President Donald Trump rode into the White House on a populist wave with promises to protect working, middle-class families and vows to put the concerns of Main Street over those of Wall Street.
But for Senate Democrats, those campaign pledges have yet to materialize in the Republicans’ first two major legislative priorities under a unified GOP government: repealing the 2010 health care law and overhauling the tax code.
Democrats are at a disadvantage with the Republican majorities in the House and Senate. But by pointing out the gap between what Trump said during the campaign and what’s appeared in the GOP health care and tax plans, they are attempting to influence the legislative debate from the outside.
Both initiatives have a long way to go before reaching Trump’s desk. But in the shadow of next year’s critically important midterm elections, Democrats in the chamber are on the offensive and looking to portray the GOP proposals as major wins for the wealthy at the expense of the middle class.
“I think a lot of his actions so far on health care, on tax reform … are at best in direct conflict with what he said on the campaign trail,” said Pennsylvania Sen. Bob Casey, who has a potentially difficult re-election campaign looming in 2018. “It seems like on a number of domestic issues especially, Trump has talked populist but governed to the right.”
Senate Democrats are defending 25 seats next year, including 10 in states that Trump won last fall.
In the aftermath of his victory, much of the post-mortem around Democrat Hillary Clinton’s unsuccessful campaign has focused on Trump’s support among middle-class, blue-collar voters, particularly in states such as Wisconsin, Michigan and Pennsylvania, which Democrats had carried since the 1980s.
But Democrats now see an opportunity in highlighting what they say are Trump’s broken vows to those voters, and are expected to message aggressively around it in the run-up to the 2018 midterm elections.
“The Republican Party is the one who has made these promises to the voters, from the executive branch to members of Congress,” said David Bergstein, a spokesman for the Democratic Senatorial Campaign Committee. “While they may not be following every single development in Washington, there is no confusion [among voters] that Republicans are in total control of government.”
On both their health care and tax proposals, Republicans are employing the budget procedure known as reconciliation that allows them to advance legislation in the Senate through a simple majority vote. This has left Democrats largely on the sidelines of big legislative initiatives this year.
But it has also given the party the ability to peg any concerns with those proposals on the GOP. The DSCC, for example, has been firing shots across the Republicans’ bow, even if there are scant few vulnerable GOP senators.
“It is a clear and telling demonstration of how the GOP is pushing the agenda of the rich and the powerful while working Americans are forced to pay a horrific price,” Bergstein said in a release following the House vote on the GOP health care bill last week.

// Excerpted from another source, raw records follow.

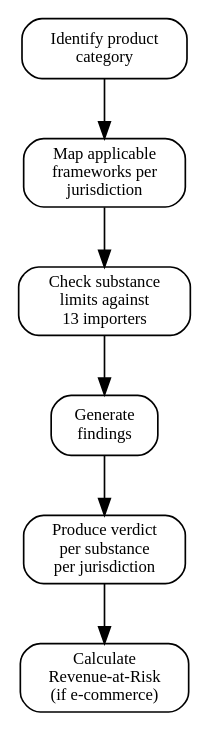
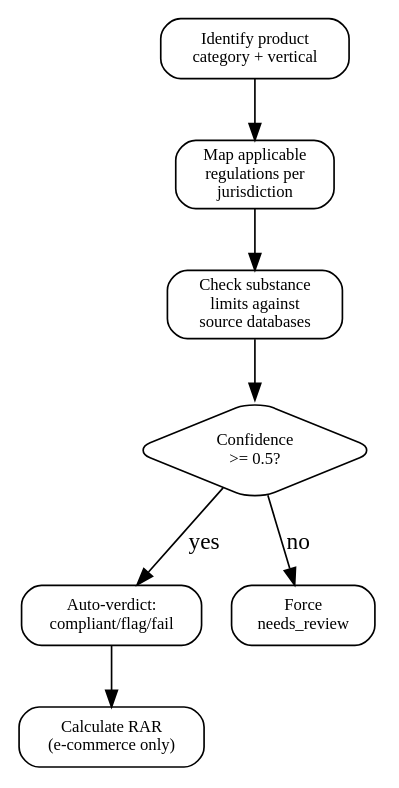
The diagram in skills/product-compliance/SKILL.md (Cleo-Labs-IA/skills_library), drawn with Graphviz before and after one commit. The commit also changed other lines of this file and 14 other files, not shown here.

````diff
--- a/skills/product-compliance/SKILL.md
+++ b/skills/product-compliance/SKILL.md
@@ -31,12 +47,16 @@
 ```dot
 digraph assess {
   rankdir=TB; node [shape=box style=rounded fontsize=10];
-  cat [label="Identify product\ncategory"];
-  fw [label="Map applicable\nframeworks per\njurisdiction"];
-  sub [label="Check substance\nlimits against\n13 importers"];
-  find [label="Generate\nfindings"];
-  verdict [label="Produce verdict\nper substance\nper jurisdiction"];
-  rar [label="Calculate\nRevenue-at-Risk\n(if e-commerce)"];
-  cat -> fw -> sub -> find -> verdict -> rar;
+  cat [label="Identify product\ncategory + vertical"];
+  fw [label="Map applicable\nregulations per\njurisdiction"];
+  sub [label="Check substance\nlimits against\nsource databases"];
+  conf [label="Confidence\n>= 0.5?" shape=diamond];
+  verdict [label="Auto-verdict:\ncompliant/flag/fail"];
+  review [label="Force\nneeds_review"];
+  rar [label="Calculate RAR\n(e-commerce only)"];
+  cat -> fw -> sub -> conf;
+  conf -> verdict [label="yes"];
+  conf -> review [label="no"];
+  verdict -> rar;
 }
 ```
````
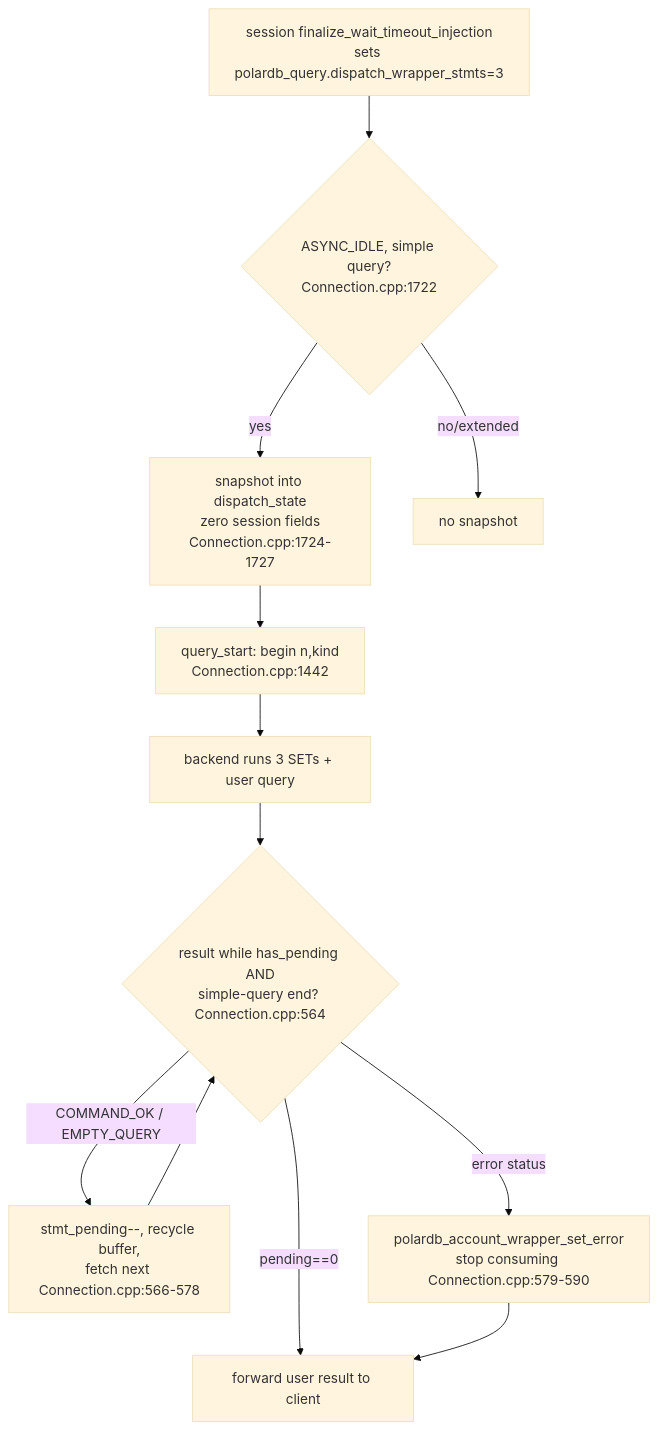
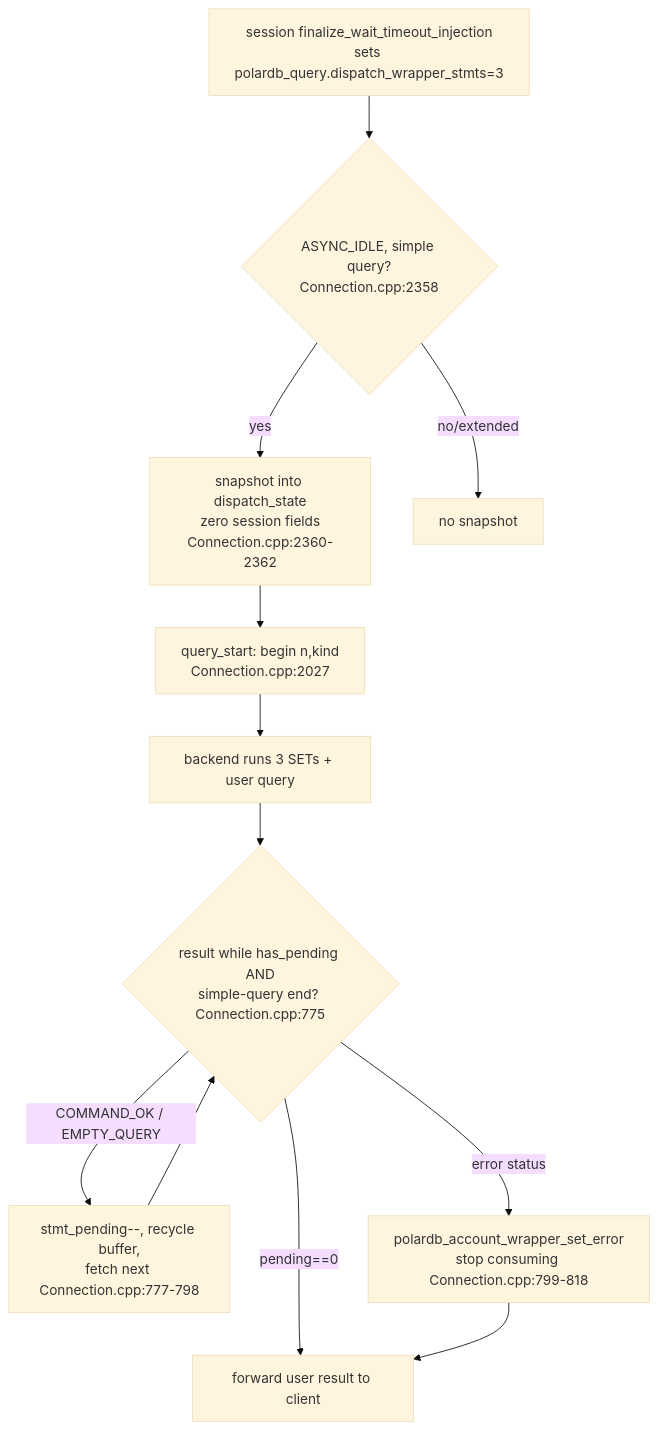
Before and after one commit to awide-labs/polar-proxy: the second of 4 diagrams in doc/polardb-arch/11-CONNECTION-AND-LIBPQ.md, drawn with Mermaid (base theme). The commit also changed other lines of this file and 21 other files, not shown here.

````diff
--- a/doc/polardb-arch/11-CONNECTION-AND-LIBPQ.md
+++ b/doc/polardb-arch/11-CONNECTION-AND-LIBPQ.md
@@ -510,14 +515,14 @@
 ```mermaid
 flowchart TD
-  S[session finalize_wait_timeout_injection<br/>sets polardb_query.dispatch_wrapper_stmts=3] --> A{ASYNC_IDLE, simple query?<br/>Connection.cpp:1722}
-  A -- yes --> B[snapshot into dispatch_state<br/>zero session fields<br/>Connection.cpp:1724-1727]
+  S[session finalize_wait_timeout_injection<br/>sets polardb_query.dispatch_wrapper_stmts=3] --> A{ASYNC_IDLE, simple query?<br/>Connection.cpp:2358}
+  A -- yes --> B[snapshot into dispatch_state<br/>zero session fields<br/>Connection.cpp:2360-2362]
   A -- no/extended --> Z[no snapshot]
-  B --> C[query_start: begin n,kind<br/>Connection.cpp:1442]
+  B --> C[query_start: begin n,kind<br/>Connection.cpp:2027]
   C --> D[backend runs 3 SETs + user query]
-  D --> E{result while has_pending AND<br/>simple-query end? Connection.cpp:564}
-  E -- COMMAND_OK / EMPTY_QUERY --> F[stmt_pending--, recycle buffer,<br/>fetch next Connection.cpp:566-578]
+  D --> E{result while has_pending AND<br/>simple-query end? Connection.cpp:775}
+  E -- COMMAND_OK / EMPTY_QUERY --> F[stmt_pending--, recycle buffer,<br/>fetch next Connection.cpp:777-798]
   F --> E
-  E -- error status --> G[polardb_account_wrapper_set_error<br/>stop consuming Connection.cpp:579-590]
+  E -- error status --> G[polardb_account_wrapper_set_error<br/>stop consuming Connection.cpp:799-818]
   E -- pending==0 --> H[forward user result to client]
   G --> H
 ```
````
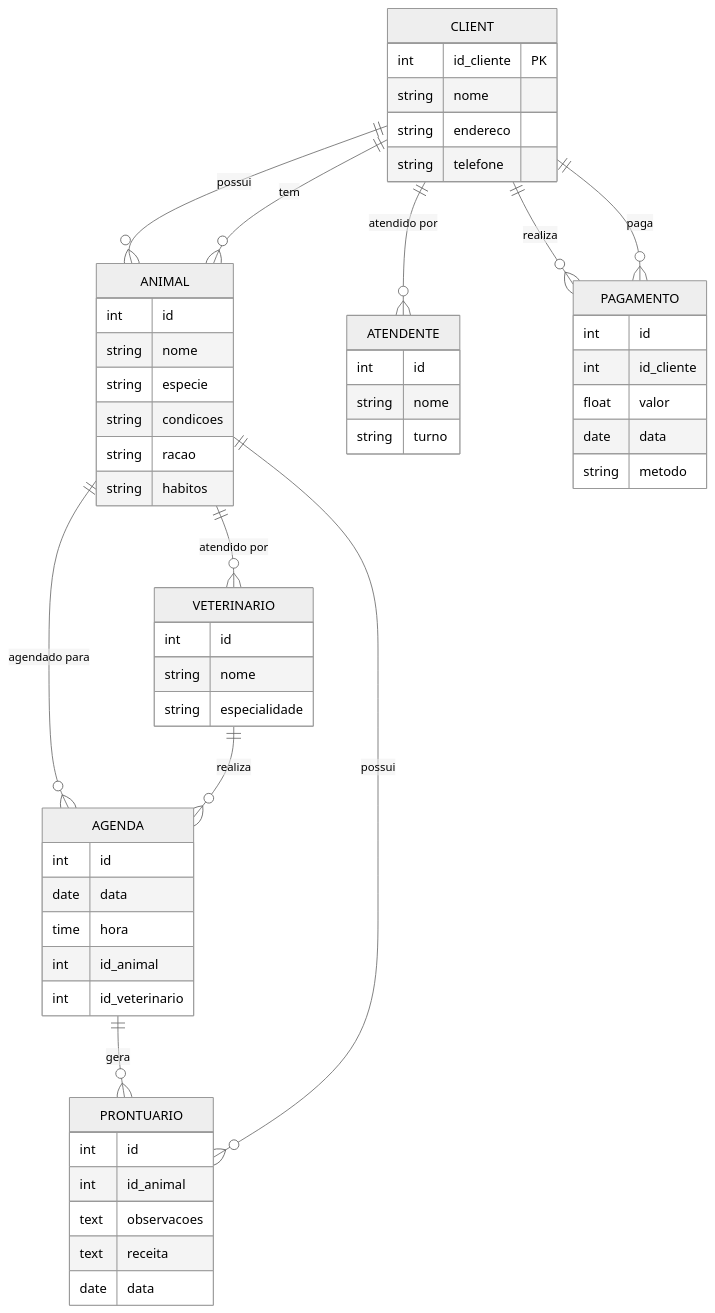
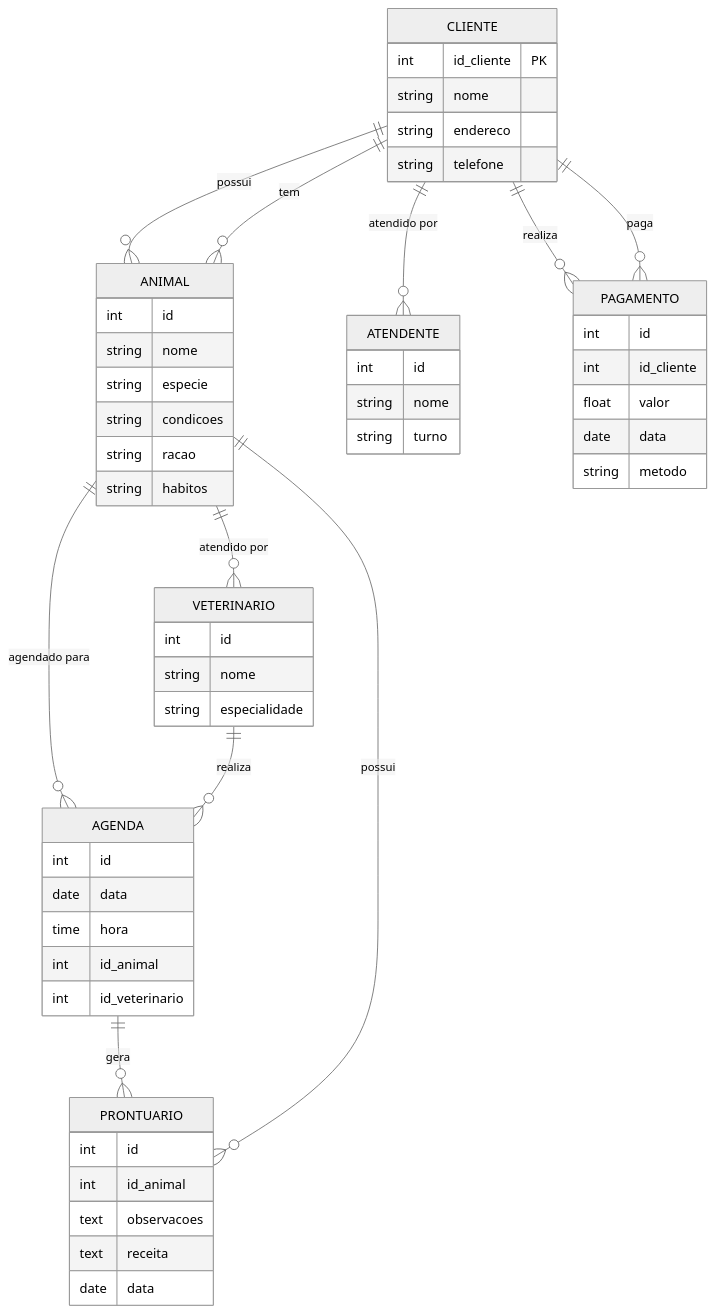
The first of 2 diagrams in README.md (vitorlinsbinski/vitor_linsbinski_engsw), drawn with Mermaid (neutral theme) before and after one commit. The commit also changed other lines of this file, not shown here.

````diff
--- a/README.md
+++ b/README.md
@@ -64,67 +64,67 @@
 ```mermaid
 
 erDiagram
-    CLIENT {
+    CLIENTE {
         int id_cliente PK
         string nome
         string endereco
         string telefone
     }
 
     ANIMAL {
         int id
         string nome
         string especie
         string condicoes
         string racao
         string habitos
     }
 
     VETERINARIO {
         int id
         string nome
         string especialidade
     }
 
     ATENDENTE {
         int id
         string nome
         string turno
     }
 
     AGENDA {
         int id
         date data
         time hora
         int id_animal
         int id_veterinario
     }
 
     PRONTUARIO {
         int id
         int id_animal
         text observacoes
         text receita
         date data
     }
 
     PAGAMENTO {
         int id
         int id_cliente
         float valor
         date data
         string metodo
     }
 
-    CLIENT ||--o{ ANIMAL : "possui"
+    CLIENTE ||--o{ ANIMAL : "possui"
     ANIMAL ||--o{ VETERINARIO : "atendido por"
-    CLIENT ||--o{ PAGAMENTO : "realiza"
+    CLIENTE ||--o{ PAGAMENTO : "realiza"
     ANIMAL ||--o{ AGENDA : "agendado para"
     VETERINARIO ||--o{ AGENDA : "realiza"
     AGENDA ||--o{ PRONTUARIO : "gera"
-    CLIENT ||--o{ PAGAMENTO : "paga"
-    CLIENT ||--o{ ANIMAL : "tem"
+    CLIENTE ||--o{ PAGAMENTO : "paga"
+    CLIENTE ||--o{ ANIMAL : "tem"
     ANIMAL ||--o{ PRONTUARIO : "possui"
-    CLIENT ||--o{ ATENDENTE : "atendido por"
+    CLIENTE ||--o{ ATENDENTE : "atendido por"
 
 ```
````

Last month, the White House released a one-page framework for rewriting the tax code. It was light on detail but provided an early look into the direction Trump is heading.
Republican leaders in the House and Senate said the document would serve as “critical guideposts.” But Democrats pounced and saw an opportunity to portray Trump — a self-proclaimed billionaire — as going back on his pledge to protect middle-class workers.
“The Trump tax plan will benefit the incredibly wealthy and the special interests while leaving the middle class, working Americans, with crumbs, at best,” Senate Minority Leader Charles E. Schumer said last week.
Under Trump’s proposal, the corporate tax rate would shrink to 15 percent and the number of tax brackets for individuals would be reduced to three. The plan would repeal two taxes — the estate tax and the alternative minimum tax — that primarily apply to wealthier individuals, and would impose a one-time tax on corporations who hold money overseas to bring it to the United States.
The one-page outline did not address some parts of the tax code Trump criticized on the campaign trail, such as a loophole used by private investment firms that allows them to pay taxes on certain profits at a lower rate.
That led Sen. Tammy Baldwin to blast Trump at a recent press conference urging him to close the so-called carried interest loophole.
“President Trump is engaged in a classic Washington game of bait and switch and the hedge funders on Wall Street, they love it,” said Baldwin, a Wisconsin Democrat up for re-election in 2018. “Instead of taking on a rigged system, he is making a rigged system better even for them and worse for everyone else.” Trump narrowly won her state last year.
The issues could have a long shelf life. Republicans want to finish work on health care first, which could consume months of legislative time and would leave the tax deliberations waiting in line and open for partisans to paint as they may.
But Democrats certainly aren’t going to let up on their message on the House-passed health insurance bill anytime soon.
“The health care bill right now, the top 0.1 percent of this country will get, on average, a $200,000 tax break a year,” said North Dakota Democratic Sen. Heidi Heitkamp, who is up for reelection in 2018 in a state Trump handily won. “Those folks are doing pretty well.”